As Pope Benedict XVI initiates a review of the absolute Catholic ban on condom use, Dr Marcella Alsan, a physician who worked in a Roman Catholic hospital in Swaziland, explains the consequences of the ban in Africa in the excellent Catholic magazine Commonweal. She is convinced the church has made a moral error in the fight against HIV/AIDS by not acknowledging the dilemma facing women:
The typical patient is a young woman between eighteen and thirty years of age. She is wheeled into the examining room in a hospital chair or dragged in, supported by her sister, aunt, or brother. She is frequently delirious; her face is gaunt; her limbs look like desiccated twigs. Surprisingly, the young woman is already a mother many times over, yet she will not live to see her children grow up. More shocking still, she is married; her husband infected her with the deadly virus.
This is the reality: a married woman living in Southern Africa is at higher risk of becoming infected with HIV than an unmarried woman. Extolling abstinence and fidelity, as the Catholic Church does, will not protect her; in all likelihood she is already monogamous. It is her husband who is likely to have HIV. Yet refusing a husband's sexual overtures risks ostracism, violence, and destitution for herself and her children. Given these realities, isn't opposing the use of condoms tantamount to condemning countless women to death? In the midst of the AIDS epidemic, which has already killed tens of millions and preys disproportionately on the poor, the condom acts as a contra mortem and its use is justified by the Catholic consistent ethic of life.

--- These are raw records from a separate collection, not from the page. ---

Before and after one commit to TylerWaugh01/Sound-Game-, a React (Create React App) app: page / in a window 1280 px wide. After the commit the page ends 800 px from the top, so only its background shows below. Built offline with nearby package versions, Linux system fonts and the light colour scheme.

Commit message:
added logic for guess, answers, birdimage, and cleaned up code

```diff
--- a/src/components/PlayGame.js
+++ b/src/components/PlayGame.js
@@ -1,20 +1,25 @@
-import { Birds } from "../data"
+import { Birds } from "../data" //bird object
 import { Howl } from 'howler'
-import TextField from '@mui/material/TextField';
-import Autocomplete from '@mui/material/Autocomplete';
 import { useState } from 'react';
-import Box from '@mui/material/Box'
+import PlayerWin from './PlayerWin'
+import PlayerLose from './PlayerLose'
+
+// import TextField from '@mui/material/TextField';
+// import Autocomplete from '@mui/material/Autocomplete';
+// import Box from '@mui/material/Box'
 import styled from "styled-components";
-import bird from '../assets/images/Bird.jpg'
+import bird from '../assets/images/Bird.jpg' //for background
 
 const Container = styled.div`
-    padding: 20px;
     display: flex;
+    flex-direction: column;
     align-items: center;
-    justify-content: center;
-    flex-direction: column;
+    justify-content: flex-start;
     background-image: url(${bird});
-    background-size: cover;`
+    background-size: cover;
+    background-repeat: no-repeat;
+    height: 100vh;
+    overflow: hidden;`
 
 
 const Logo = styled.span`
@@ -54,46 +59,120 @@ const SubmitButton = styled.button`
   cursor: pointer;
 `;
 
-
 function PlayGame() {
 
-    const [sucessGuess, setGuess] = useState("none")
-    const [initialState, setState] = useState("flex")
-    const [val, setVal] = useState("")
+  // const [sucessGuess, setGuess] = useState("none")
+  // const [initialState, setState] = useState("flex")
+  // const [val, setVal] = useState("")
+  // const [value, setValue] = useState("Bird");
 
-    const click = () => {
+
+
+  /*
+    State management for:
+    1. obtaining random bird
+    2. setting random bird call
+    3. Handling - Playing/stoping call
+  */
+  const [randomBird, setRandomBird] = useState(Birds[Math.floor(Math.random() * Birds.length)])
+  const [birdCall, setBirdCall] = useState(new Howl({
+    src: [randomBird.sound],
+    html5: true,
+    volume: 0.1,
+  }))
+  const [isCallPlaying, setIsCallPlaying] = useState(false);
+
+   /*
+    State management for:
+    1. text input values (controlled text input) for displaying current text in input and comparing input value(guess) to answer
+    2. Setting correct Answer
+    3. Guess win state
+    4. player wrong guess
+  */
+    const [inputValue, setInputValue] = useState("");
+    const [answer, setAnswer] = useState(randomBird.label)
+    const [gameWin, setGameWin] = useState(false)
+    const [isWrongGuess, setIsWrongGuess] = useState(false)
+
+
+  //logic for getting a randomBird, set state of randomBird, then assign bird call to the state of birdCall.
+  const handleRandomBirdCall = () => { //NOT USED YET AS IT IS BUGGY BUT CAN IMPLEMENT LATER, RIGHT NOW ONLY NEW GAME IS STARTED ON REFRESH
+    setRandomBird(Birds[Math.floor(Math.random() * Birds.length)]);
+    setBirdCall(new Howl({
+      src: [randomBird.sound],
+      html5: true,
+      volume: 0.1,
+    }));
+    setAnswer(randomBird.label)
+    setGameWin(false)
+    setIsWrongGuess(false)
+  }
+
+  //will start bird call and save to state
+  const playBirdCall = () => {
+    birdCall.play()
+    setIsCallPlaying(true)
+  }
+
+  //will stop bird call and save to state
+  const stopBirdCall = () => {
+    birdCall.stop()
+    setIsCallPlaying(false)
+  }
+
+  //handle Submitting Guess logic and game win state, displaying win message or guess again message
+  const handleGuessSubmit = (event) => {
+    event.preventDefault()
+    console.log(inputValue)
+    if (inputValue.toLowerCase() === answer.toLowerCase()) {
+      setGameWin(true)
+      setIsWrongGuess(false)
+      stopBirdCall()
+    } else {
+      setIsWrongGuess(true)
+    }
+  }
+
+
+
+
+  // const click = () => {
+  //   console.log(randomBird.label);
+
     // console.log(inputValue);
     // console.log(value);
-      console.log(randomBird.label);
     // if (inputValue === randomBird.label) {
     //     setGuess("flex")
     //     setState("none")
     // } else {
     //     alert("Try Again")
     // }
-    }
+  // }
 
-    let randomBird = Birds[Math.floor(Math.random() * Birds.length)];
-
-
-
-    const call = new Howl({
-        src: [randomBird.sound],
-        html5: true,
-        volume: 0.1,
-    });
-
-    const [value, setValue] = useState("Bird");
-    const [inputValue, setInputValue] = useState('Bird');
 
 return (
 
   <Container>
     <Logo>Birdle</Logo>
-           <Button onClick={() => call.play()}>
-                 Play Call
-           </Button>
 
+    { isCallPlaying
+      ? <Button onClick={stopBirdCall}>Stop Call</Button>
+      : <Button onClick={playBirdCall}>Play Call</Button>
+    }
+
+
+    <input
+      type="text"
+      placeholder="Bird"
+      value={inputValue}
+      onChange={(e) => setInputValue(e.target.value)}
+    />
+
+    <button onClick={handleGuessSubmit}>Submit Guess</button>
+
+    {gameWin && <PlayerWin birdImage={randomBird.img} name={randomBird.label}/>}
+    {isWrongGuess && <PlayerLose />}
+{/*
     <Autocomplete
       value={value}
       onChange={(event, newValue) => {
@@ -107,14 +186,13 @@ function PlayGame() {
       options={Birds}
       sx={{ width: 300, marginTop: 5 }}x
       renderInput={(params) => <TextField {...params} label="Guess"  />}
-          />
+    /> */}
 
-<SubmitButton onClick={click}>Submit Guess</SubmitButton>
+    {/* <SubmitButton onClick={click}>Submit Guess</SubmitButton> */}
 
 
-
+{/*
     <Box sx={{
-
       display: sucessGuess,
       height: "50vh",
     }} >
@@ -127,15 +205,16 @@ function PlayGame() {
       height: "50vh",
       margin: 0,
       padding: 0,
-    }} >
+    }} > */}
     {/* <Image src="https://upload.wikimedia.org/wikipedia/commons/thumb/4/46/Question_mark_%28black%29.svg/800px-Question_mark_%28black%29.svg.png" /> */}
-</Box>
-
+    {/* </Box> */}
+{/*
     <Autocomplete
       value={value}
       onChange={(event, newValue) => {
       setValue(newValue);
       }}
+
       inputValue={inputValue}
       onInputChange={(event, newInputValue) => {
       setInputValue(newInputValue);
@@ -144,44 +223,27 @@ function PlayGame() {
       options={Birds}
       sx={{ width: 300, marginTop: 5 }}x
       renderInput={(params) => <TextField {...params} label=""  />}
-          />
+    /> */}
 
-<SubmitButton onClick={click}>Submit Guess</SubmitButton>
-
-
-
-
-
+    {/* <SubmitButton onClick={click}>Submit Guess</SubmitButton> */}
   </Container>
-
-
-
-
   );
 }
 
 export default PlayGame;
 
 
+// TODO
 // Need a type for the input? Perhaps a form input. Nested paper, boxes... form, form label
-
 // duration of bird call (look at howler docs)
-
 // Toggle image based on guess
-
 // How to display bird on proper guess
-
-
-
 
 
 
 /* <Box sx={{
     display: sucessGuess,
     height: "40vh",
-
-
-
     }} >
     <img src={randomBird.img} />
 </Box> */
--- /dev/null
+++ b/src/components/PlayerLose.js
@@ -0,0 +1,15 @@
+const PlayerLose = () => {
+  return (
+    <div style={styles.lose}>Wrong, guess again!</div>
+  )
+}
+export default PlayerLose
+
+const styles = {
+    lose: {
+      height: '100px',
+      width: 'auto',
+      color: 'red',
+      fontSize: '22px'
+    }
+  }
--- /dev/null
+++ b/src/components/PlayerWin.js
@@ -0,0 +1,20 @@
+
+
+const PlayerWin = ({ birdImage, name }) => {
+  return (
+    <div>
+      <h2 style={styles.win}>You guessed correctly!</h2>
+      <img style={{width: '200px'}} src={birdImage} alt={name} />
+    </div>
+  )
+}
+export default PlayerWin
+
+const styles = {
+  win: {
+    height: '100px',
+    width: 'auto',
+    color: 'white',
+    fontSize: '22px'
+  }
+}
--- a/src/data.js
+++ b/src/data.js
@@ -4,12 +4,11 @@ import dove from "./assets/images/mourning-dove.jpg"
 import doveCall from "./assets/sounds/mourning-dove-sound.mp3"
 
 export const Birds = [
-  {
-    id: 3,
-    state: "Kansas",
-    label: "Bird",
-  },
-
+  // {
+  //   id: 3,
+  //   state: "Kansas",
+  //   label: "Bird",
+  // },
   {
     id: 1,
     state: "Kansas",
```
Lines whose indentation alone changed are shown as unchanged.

At least, this is the view of many Catholics at the front lines of the global HIV battle. Catholic organizations mercifully provide around 25 percent of the care AIDS victims receive worldwide. Many of the clergy and laity involved in treating people with AIDS, who otherwise fully ascribe to the church's teachings on sexual ethics and the sanctity of marriage, nevertheless endorse the use of condoms. They argue that the preservation of human life is paramount. Fr. Valeriano Paitoni, working in São Paulo, Brazil, summarized this perspective: "AIDS is a world epidemic, a public-health problem that must be confronted with scientific advances and methods that have proven effective," he says. "Rejecting condom use is to oppose the fight for life."
Bishop Kevin Dowling of South Africa has also been imploring the Vatican to view condom use as curtailing the transmission of death rather than precluding the transmission of life. In South Africa, 5.3 million people are infected with HIV and 25 percent of all pregnant women test positive for the virus. Dowling prays that the Holy Spirit will intervene to change minds in Rome. . . .

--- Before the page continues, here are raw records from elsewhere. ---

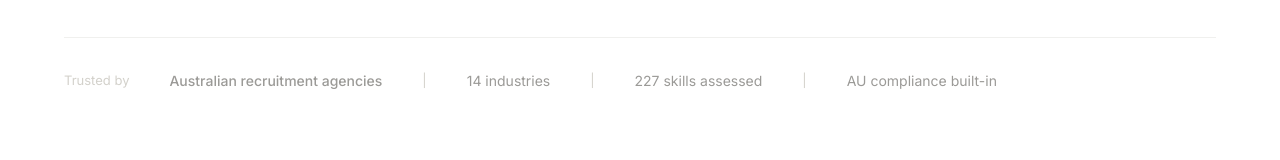
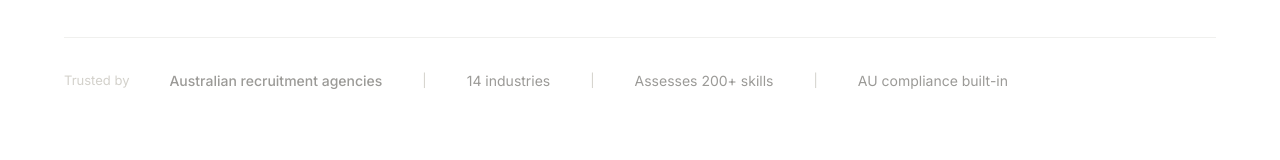
Before and after one commit to krishnaaarana-rgb/claimless, a Next.js app: page / in a window 1280 px wide. Shown: the part 528-688 px from the top of the page. Built offline with nearby package versions, Linux system fonts and the light colour scheme.

Commit message:
Change 227 skills to 200+ assessed across marketing + docs
Landing page: trust bar + industries section
PROBLEM.md: industry description
Wording: "Assesses 200+ skills" not "227 skills"

Co-Authored-By: Claude Opus 4.6 <noreply@anthropic.com>

```diff
--- a/src/app/page.tsx
+++ b/src/app/page.tsx
@@ -56,7 +56,7 @@ export default function Home() {
             <span className="text-[13px] text-[#D3D1CB]">|</span>
             <span className="text-[14px] text-[#9B9A97]">14 industries</span>
             <span className="text-[13px] text-[#D3D1CB]">|</span>
-            <span className="text-[14px] text-[#9B9A97]">227 skills assessed</span>
+            <span className="text-[14px] text-[#9B9A97]">Assesses 200+ skills</span>
             <span className="text-[13px] text-[#D3D1CB]">|</span>
             <span className="text-[14px] text-[#9B9A97]">AU compliance built-in</span>
           </div>
@@ -245,7 +245,7 @@ export default function Home() {
         <div className="max-w-6xl mx-auto">
           <span className="text-[12px] font-semibold text-[#2383E2] uppercase tracking-widest">Industries</span>
           <h2 className="text-[36px] md:text-[44px] font-bold text-[#37352F] mt-4 leading-tight">
-            14 industries. 227 skills.
+            14 industries. 200+ skills assessed.
           </h2>
           <p className="text-[16px] text-[#9B9A97] mt-4">
             Each with domain-specific scenarios, AU regulatory knowledge, and 4-level assessment rubrics.
```
Also changed, not shown: 1 other file (tests, documents, lock files or other folders).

Of course, never having sex will significantly reduce the risk of contracting a sexually transmitted disease. (It will not, though, completely eliminate the risk of contracting HIV, since the virus is also transmitted via blood products, birthing, and breastfeeding.) But the Vatican must be made aware that abstaining from sex is not a choice that many women living in the developing world have. To preach fidelity and abstinence assumes that a woman can determine with whom she sleeps and when — a grave misunderstanding of the relations between the sexes in places where women are sometimes betrothed at birth or sold for cattle. How can the Vatican continue to prohibit the use of a life-saving intervention amid a pandemic of unprecedented proportions? By reflexively invoking Humane vitae whenever the condom issue arises, the church has tragically misdiagnosed the moral problem at hand.
It's an important and illuminating essay.
("Ideals collide as Vatican rethinks condom ban," Ian Fisher, New York Times 5.2.06, reg req'd; "The Church and AIDS in Africa: Condoms and the culture of life," Marcella Aslan, Commonweal 4.21.06)
Copyright © 2006 by Philocrites | Posted 3 May 2006 at 10:13 PM